A Covid variant first identified in South Africa “could be more infectious” than all other mutations identified so far, scientists warn.
The C.1.2 strain was detected by scientists in South Africa in May this year and is thought to have the potential to evade coronavirus vaccines.
After being identified in South Africa, the variant has since been found in England, China, the Democratic Republic of the Congo, Mauritius, New Zealand, Portugal and Switzerland.
‘Most mutated variant so far’
Woman's shock as partner dies alone weeks after cancer misdiagnosis at Bedford Hospital
My baby saved my life: Bedford mum-to-be in warning after carbon monoxide shock
Retired Bedford police officer in cycling challenge after brain tumour diagnosis
Fertility rate in Bedford one of the highest in the country
Five Bedford people die from Covid in a week

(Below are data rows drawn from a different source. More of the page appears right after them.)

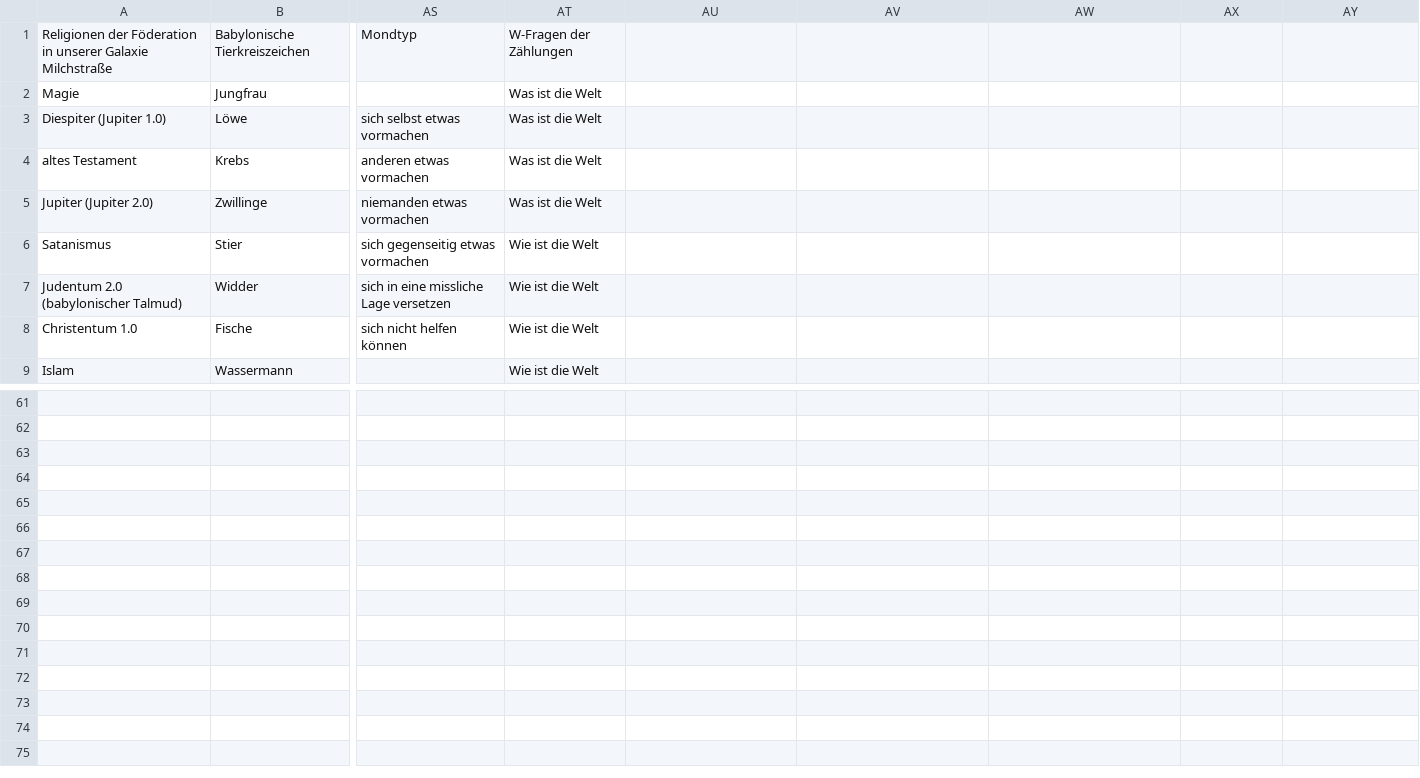
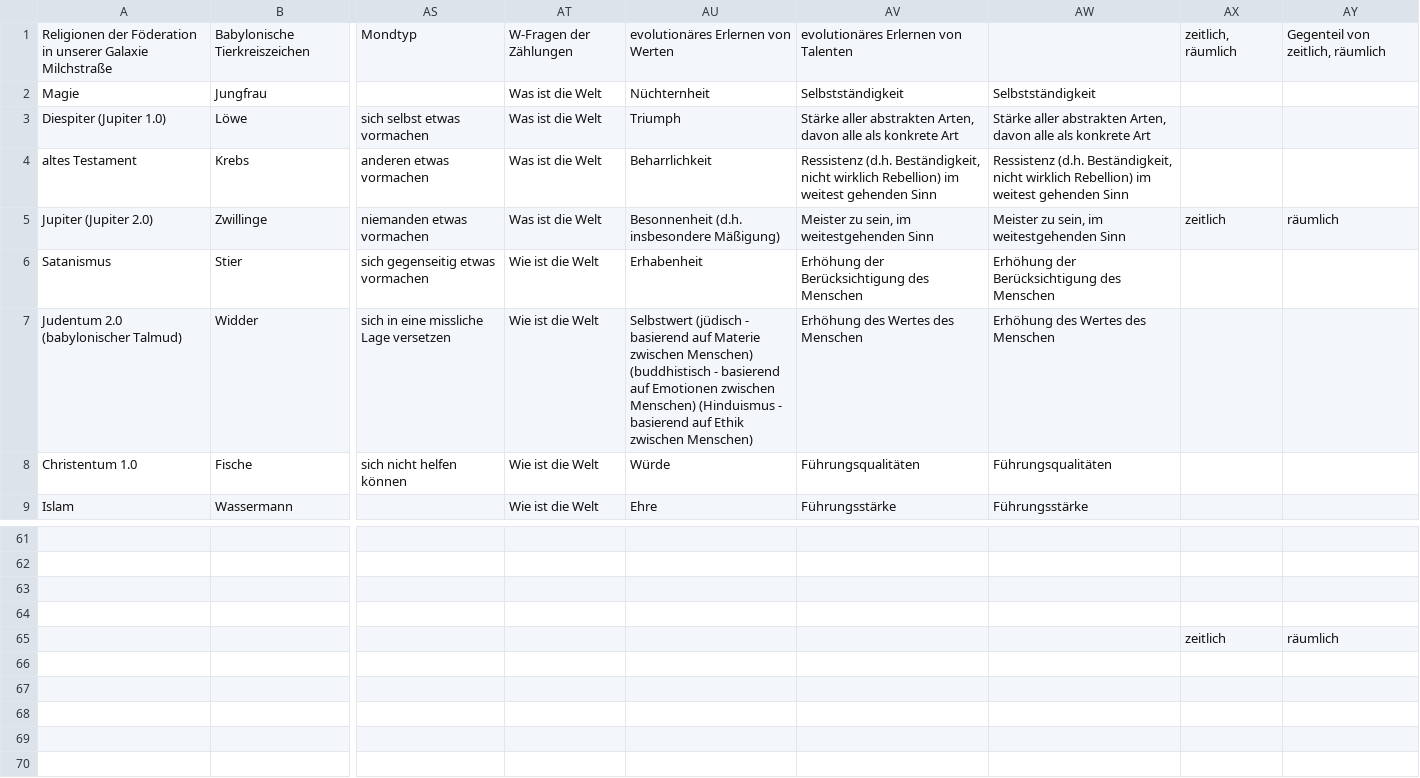
Before and after one commit to githubuser2000/reta.old.repaired, a CSV file: religion.csv, drawn as a sheet; only a part is shown, gaps mark what is left out; the shorter side is filled out with more unchanged rows; the diff covers the shown part only; the diff names each change by its address in the sheet, - before the commit and + after, or states it on an @@ line.

```diff
--- a/religion.csv
+++ b/religion.csv
-AU1: (empty)
+AU1: evolutionäres Erlernen von Werten
-AV1: (empty)
+AV1: evolutionäres Erlernen von Talenten
-AX1: (empty)
+AX1: zeitlich, räumlich
-AY1: (empty)
+AY1: Gegenteil von zeitlich, räumlich
-AU2: (empty)
+AU2: Nüchternheit
-AV2: (empty)
+AV2: Selbstständigkeit
-AW2: (empty)
+AW2: Selbstständigkeit
-AU3: (empty)
+AU3: Triumph
-AV3: (empty)
+AV3: Stärke aller abstrakten Arten, davon alle als konkrete Art
-AW3: (empty)
+AW3: Stärke aller abstrakten Arten, davon alle als konkrete Art
-AU4: (empty)
+AU4: Beharrlichkeit
-AV4: (empty)
+AV4: Ressistenz (d.h. Beständigkeit, nicht wirklich Rebellion) im weitest gehenden Sinn
-AW4: (empty)
+AW4: Ressistenz (d.h. Beständigkeit, nicht wirklich Rebellion) im weitest gehenden Sinn
-AU5: (empty)
+AU5: Besonnenheit (d.h. insbesondere Mäßigung)
-AV5: (empty)
+AV5: Meister zu sein, im weitestgehenden Sinn
-AW5: (empty)
+AW5: Meister zu sein, im weitestgehenden Sinn
-AX5: (empty)
+AX5: zeitlich
-AY5: (empty)
+AY5: räumlich
-AU6: (empty)
+AU6: Erhabenheit
-AV6: (empty)
+AV6: Erhöhung der Berücksichtigung des Menschen
-AW6: (empty)
+AW6: Erhöhung der Berücksichtigung des Menschen
-AU7: (empty)
+AU7: Selbstwert (jüdisch - basierend auf Materie zwischen Menschen) (buddhistisch - basierend auf Emotionen zwischen Menschen) (Hinduismus - basierend auf Ethik zwischen Menschen)
-AV7: (empty)
+AV7: Erhöhung des Wertes des Menschen
-AW7: (empty)
+AW7: Erhöhung des Wertes des Menschen
-AU8: (empty)
+AU8: Würde
-AV8: (empty)
+AV8: Führungsqualitäten
-AW8: (empty)
+AW8: Führungsqualitäten
-AU9: (empty)
+AU9: Ehre
-AV9: (empty)
+AV9: Führungsstärke
-AW9: (empty)
+AW9: Führungsstärke
-AX65: (empty)
+AX65: zeitlich
-AY65: (empty)
+AY65: räumlich
```
Also changed, not shown: 17 edited cells elsewhere in this file, 2 other files.
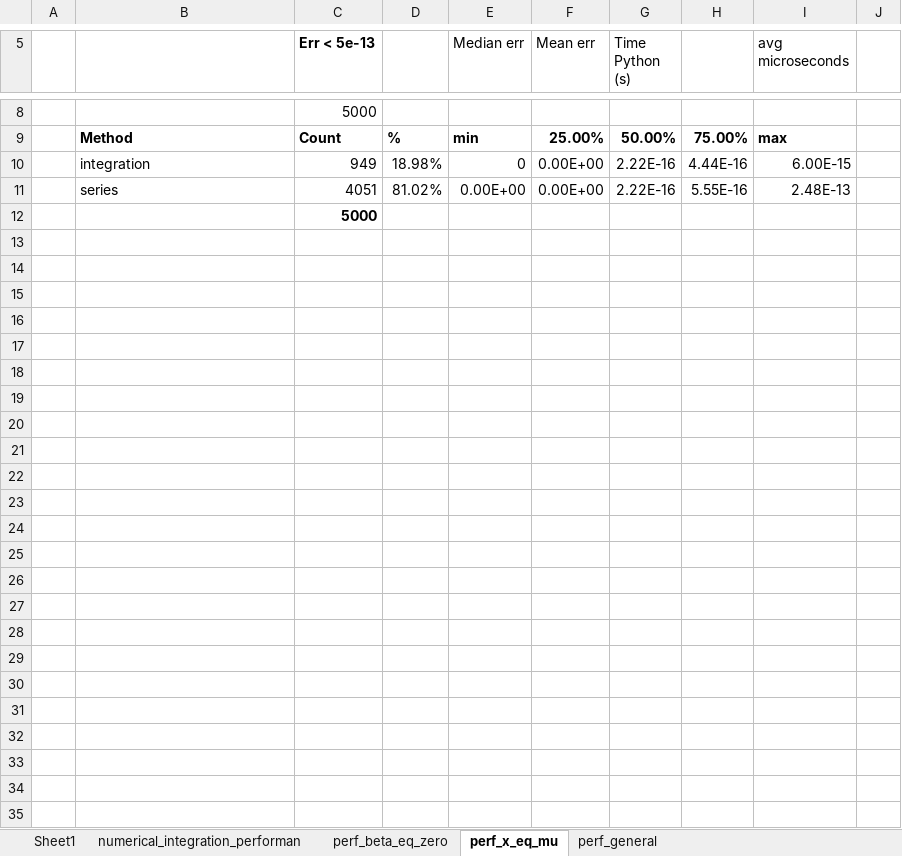
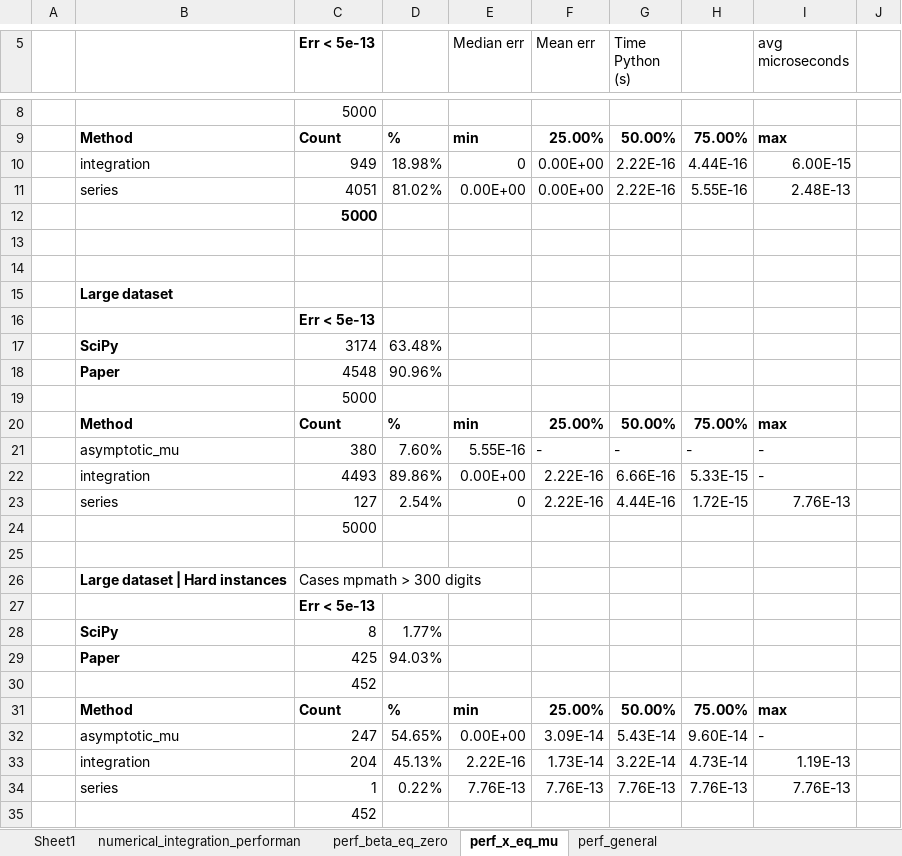
Before and after one commit to guillermo-navas-palencia/normal-inverse-gaussian, an Excel workbook: paper/general_xmu_bounds_approximations.xlsx, sheet perf_x_eq_mu, drawn as a sheet; only a part is shown, gaps mark what is left out; values as stored, in another font and other column widths than the file's, no borders; the diff covers the shown part only; the diff names each change by its address in the sheet, - before the commit and + after, or states it on an @@ line.

Commit message:
Special case delta -> inf for x = mu

```diff
--- a/paper/general_xmu_bounds_approximations.xlsx (sheet perf_x_eq_mu)
+++ b/paper/general_xmu_bounds_approximations.xlsx (sheet perf_x_eq_mu)
+row 13: (empty)
+row 14: (empty)
+row 15:  | Large dataset
+row 16:  |  | Err < 5e-13
+row 17:  | SciPy | 3174 | 63.48%
+row 18:  | Paper | 4548 | 90.96%
+row 19:  |  | 5000
+row 20:  | Method | Count | % | min | 25.00% | 50.00% | 75.00% | max
+row 21:  | asymptotic_mu | 380 | 7.60% | 5.55E-16 | - | - | - | -
+row 22:  | integration | 4493 | 89.86% | 0.00E+00 | 2.22E-16 | 6.66E-16 | 5.33E-15 | -
+row 23:  | series | 127 | 2.54% | 0 | 2.22E-16 | 4.44E-16 | 1.72E-15 | 7.76E-13
+row 24:  |  | 5000
+row 25: (empty)
+row 26:  | Large dataset | Hard instances | Cases mpmath > 300 digits
+row 27:  |  | Err < 5e-13
+row 28:  | SciPy | 8 | 1.77%
+row 29:  | Paper | 425 | 94.03%
+row 30:  |  | 452
+row 31:  | Method | Count | % | min | 25.00% | 50.00% | 75.00% | max
+row 32:  | asymptotic_mu | 247 | 54.65% | 0.00E+00 | 3.09E-14 | 5.43E-14 | 9.60E-14 | -
+row 33:  | integration | 204 | 45.13% | 2.22E-16 | 1.73E-14 | 3.22E-14 | 4.73E-14 | 1.19E-13
+row 34:  | series | 1 | 0.22% | 7.76E-13 | 7.76E-13 | 7.76E-13 | 7.76E-13 | 7.76E-13
+row 35:  |  | 452
```
Also changed, not shown: 7 edited cells elsewhere in this sheet, 5 other files.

Scientists have linked the strain to “increased transmissibility” and is said to be the most mutated variant that has been detected so far since the virus was first discovered in Wuhan, China, last year.
The C.1.2 strain has a mutation rate of around 41.8 mutations per year, according to experts at South Africa's National Institute for Communicable Diseases and the KwaZulu-Natal Research Innovation and Sequencing Platform.
This is almost double the current global mutation rate for any other coronavirus Variant of Concern (VOC) that has been found to date.
Researchers have discovered a monthly increase in the number of C.1.2 genomes in South Africa, which increased from 0.2 per cent in May to 1.6 per cent in June. This rose again in July to 2.0.
The Alpha, Beta and Gamma variants have also all shown short periods of consistent increase in mutations, with scientists discovering that 14 mutations in nearly 50 per cent of the variants had a C.1.2 sequence.
It is thought that this ability to consistently mutate could help the virus to evade antibodies provided by the Covid-19 vaccine, thereby reducing immunity.
Scientists published the findings in the scientific journal Nature, writing: “We describe and characterise a newly identified SARS-CoV-2 lineage with several spike mutations that is likely to have emerged in a major metropolitan area in South Africa after the first wave of the epidemic, and then to have spread to multiple locations within two neighbouring provinces.
“We show that this lineage has rapidly expanded and become dominant in three provinces, at the same time as there has been a rapid resurgence in infections.
“Although the full import of the mutations is not yet clear, the genomic and epidemiological data suggest that this variant has a selective advantage—from increased transmissibility, immune escape or both.
“These data highlight the urgent need to refocus the public health response in South Africa on driving transmission down to low levels, not only to reduce hospitalisations and deaths but also to limit the spread of this lineage and the further evolution of the virus.”
Covid strain is among 10 variants in UK
Public Health England has revealed that the C.1.2 strain is among 10 coronavirus variants currently being monitored by scientists in the UK.
Another South African strain, dubbed B.1.351, was discovered by scientists in a study in April which had the potential to “break through” the protection provided by the Pfizer vaccine.
Researchers compared almost 400 people who had tested positive for Covid-19 14 days or more after they had received one or two doses of the jab against the same number of people who were ill with the virus and unvaccinated.
Findings showed that the vaccine appeared to be less effective against the B.1.351 variant, after the variant was found among many of those who had received two doses.
The results suggest that the variant is, “to some extent”, able to “break through the vaccine’s protection”.
However, researchers said that the prevalence of the B.1.351 strain among those tested was low, meaning it has not spread widely through the population.
This article originally appeared on our sister site, NationalWorld.